◆ Required action ◆
Every line of the data that contains the string "collateral" must be copied.

*** Opening of Exercise materials ***

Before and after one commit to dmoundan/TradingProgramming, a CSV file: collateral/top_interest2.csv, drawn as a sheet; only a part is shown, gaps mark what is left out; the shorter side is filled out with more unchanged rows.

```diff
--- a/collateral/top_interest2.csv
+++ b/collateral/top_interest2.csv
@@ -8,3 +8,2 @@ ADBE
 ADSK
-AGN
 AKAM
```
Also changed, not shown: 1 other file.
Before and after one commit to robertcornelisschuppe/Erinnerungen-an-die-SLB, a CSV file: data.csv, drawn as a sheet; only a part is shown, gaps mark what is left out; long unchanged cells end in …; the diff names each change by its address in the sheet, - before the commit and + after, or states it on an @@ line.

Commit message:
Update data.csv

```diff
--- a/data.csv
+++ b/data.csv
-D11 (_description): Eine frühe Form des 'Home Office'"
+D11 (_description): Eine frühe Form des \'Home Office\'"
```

*** Close of Exercise materials ***
*** Opening of Exercise materials ***

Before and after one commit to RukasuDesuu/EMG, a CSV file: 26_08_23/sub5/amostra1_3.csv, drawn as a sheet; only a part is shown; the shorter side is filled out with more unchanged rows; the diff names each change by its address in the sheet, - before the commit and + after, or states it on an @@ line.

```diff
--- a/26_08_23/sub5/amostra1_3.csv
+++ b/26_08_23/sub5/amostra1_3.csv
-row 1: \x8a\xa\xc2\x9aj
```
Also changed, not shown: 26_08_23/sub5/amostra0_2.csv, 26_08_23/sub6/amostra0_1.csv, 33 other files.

*** Close of Exercise materials ***

◆ Solution for this exercise ◆
Before and after one commit to dmoundan/TradingProgramming, a CSV file: collateral/top_interest2.csv, drawn as a sheet; only a part is shown, gaps mark what is left out; the shorter side is filled out with more unchanged rows.
--- a/collateral/top_interest2.csv
+++ b/collateral/top_interest2.csv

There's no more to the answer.